*** Working data Section Begins ***
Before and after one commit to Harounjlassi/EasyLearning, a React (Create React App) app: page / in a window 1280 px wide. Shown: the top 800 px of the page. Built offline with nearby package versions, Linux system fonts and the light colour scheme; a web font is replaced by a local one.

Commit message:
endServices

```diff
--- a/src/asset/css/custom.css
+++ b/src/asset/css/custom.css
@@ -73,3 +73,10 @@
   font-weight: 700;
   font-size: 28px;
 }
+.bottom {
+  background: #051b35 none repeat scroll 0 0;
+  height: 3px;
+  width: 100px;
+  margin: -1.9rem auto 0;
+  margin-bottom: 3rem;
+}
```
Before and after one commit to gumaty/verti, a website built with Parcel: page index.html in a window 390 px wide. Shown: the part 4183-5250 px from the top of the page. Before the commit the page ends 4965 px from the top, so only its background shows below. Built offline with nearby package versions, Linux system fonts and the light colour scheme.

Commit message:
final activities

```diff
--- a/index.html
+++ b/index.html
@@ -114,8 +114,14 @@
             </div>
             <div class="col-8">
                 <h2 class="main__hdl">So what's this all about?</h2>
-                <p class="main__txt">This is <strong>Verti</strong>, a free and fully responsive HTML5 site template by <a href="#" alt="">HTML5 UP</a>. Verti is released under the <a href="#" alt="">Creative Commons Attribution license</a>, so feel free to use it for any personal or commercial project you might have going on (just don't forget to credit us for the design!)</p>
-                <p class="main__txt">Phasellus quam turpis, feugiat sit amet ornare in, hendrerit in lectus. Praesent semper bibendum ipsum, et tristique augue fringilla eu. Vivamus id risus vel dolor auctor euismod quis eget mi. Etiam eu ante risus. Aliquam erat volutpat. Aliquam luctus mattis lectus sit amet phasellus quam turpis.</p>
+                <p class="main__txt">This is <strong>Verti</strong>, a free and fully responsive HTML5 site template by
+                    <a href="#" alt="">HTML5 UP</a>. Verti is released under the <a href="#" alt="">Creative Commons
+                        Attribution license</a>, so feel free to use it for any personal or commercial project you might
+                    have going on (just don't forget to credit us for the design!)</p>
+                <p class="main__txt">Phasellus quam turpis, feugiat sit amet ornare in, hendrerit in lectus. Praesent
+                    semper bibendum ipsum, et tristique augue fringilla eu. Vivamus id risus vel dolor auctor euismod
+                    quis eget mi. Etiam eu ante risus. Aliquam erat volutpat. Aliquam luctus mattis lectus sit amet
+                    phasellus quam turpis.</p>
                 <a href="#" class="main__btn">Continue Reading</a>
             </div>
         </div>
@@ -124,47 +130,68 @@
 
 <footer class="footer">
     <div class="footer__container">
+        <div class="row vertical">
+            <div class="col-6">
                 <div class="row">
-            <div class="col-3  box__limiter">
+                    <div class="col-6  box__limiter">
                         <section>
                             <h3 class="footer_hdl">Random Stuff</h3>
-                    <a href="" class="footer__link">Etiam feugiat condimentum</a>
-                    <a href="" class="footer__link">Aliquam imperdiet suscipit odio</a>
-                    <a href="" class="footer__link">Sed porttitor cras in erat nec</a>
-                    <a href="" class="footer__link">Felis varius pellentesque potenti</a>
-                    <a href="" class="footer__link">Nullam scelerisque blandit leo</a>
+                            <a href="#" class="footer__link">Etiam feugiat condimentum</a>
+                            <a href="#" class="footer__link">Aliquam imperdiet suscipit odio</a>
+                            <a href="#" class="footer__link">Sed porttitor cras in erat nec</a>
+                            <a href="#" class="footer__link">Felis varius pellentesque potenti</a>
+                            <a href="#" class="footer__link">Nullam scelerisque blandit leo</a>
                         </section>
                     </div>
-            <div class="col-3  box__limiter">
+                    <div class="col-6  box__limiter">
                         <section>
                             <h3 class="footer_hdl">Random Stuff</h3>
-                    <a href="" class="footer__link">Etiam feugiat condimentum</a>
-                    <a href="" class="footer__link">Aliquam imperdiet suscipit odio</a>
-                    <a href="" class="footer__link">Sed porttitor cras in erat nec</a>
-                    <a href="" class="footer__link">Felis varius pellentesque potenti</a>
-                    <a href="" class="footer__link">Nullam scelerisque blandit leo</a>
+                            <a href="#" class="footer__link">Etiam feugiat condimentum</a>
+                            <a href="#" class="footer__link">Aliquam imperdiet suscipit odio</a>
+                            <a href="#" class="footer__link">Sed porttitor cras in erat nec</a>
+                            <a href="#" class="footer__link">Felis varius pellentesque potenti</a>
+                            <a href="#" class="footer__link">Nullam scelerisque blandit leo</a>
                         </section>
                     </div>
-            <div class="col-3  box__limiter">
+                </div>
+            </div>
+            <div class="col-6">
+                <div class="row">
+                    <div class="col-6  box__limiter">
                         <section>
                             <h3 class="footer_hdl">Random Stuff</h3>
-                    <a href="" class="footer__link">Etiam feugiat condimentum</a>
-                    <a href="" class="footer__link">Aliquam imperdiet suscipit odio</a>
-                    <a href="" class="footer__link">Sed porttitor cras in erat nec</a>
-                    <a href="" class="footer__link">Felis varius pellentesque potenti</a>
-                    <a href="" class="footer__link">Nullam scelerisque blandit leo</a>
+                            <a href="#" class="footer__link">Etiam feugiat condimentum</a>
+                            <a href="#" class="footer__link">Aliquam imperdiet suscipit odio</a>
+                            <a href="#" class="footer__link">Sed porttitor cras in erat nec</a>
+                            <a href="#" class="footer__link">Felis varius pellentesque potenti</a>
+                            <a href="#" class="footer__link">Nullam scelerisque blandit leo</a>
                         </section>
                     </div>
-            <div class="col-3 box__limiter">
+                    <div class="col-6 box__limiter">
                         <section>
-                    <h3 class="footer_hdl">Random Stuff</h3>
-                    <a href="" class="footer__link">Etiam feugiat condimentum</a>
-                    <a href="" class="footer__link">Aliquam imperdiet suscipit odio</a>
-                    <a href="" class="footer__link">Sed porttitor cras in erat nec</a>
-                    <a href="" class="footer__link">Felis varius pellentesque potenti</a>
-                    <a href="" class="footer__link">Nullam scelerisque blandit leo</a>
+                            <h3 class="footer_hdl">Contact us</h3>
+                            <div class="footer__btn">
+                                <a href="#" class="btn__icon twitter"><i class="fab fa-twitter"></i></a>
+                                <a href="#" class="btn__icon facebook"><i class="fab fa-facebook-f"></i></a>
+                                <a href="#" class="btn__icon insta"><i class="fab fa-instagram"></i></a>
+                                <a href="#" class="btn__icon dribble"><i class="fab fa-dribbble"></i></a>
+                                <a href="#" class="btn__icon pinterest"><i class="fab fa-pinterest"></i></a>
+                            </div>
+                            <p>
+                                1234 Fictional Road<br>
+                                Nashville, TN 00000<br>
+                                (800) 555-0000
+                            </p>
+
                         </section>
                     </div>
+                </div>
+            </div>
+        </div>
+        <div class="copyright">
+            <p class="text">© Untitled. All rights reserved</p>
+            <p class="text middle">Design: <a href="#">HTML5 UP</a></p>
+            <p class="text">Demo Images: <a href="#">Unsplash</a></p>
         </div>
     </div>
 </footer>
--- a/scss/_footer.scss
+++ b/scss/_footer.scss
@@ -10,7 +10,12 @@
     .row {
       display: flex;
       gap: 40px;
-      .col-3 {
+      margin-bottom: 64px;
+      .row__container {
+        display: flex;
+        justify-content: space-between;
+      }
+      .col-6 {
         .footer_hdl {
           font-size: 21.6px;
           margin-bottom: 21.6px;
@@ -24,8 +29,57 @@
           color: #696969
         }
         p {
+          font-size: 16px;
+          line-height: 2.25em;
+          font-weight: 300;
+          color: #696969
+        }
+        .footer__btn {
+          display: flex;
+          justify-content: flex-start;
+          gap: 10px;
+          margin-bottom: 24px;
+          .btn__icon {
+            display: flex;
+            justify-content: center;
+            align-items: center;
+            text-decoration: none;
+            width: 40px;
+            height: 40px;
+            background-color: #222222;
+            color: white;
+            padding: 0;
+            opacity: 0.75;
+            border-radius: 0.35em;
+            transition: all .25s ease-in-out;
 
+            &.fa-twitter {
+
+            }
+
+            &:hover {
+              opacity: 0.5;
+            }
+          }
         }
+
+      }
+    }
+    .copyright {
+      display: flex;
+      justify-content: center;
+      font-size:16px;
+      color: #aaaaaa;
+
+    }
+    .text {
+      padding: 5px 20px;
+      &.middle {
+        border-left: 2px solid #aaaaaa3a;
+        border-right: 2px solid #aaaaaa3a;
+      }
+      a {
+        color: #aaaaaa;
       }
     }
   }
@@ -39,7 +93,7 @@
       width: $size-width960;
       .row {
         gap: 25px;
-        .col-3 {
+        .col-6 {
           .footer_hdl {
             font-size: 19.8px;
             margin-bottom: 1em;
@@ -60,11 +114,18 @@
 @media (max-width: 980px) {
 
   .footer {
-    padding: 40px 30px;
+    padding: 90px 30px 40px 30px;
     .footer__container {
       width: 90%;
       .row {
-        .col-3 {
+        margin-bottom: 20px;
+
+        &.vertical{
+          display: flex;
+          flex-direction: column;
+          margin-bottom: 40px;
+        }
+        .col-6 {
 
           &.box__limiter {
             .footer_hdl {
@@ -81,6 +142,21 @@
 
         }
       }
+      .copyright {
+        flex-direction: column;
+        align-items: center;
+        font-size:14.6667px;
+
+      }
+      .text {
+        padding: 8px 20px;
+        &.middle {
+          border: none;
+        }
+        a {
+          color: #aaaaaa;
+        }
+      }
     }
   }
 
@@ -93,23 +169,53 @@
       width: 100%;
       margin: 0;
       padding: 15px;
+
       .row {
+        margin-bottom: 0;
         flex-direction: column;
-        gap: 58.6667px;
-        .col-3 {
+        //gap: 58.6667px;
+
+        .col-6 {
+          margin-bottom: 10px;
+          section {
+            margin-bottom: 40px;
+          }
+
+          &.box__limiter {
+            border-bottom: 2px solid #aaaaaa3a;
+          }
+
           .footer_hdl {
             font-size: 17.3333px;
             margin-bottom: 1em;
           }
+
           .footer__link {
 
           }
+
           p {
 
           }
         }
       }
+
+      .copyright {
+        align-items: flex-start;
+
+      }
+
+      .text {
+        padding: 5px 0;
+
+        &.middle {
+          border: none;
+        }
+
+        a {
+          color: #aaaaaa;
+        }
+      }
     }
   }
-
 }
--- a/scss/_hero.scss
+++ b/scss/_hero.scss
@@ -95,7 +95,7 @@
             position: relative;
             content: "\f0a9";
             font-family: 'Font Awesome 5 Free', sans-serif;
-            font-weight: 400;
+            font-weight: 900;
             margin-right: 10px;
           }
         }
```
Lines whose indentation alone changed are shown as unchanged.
*** Working data Section Ends ***
Your task:
The string "index" may occur in the listing; show every line where it does.

Reply:
Before and after one commit to gumaty/verti, a website built with Parcel: page index.html in a window 390 px wide. Shown: the part 4183-5250 px from the top of the page. Before the commit the page ends 4965 px from the top, so only its background shows below. Built offline with nearby package versions, Linux system fonts and the light colour scheme.
--- a/index.html
+++ b/index.html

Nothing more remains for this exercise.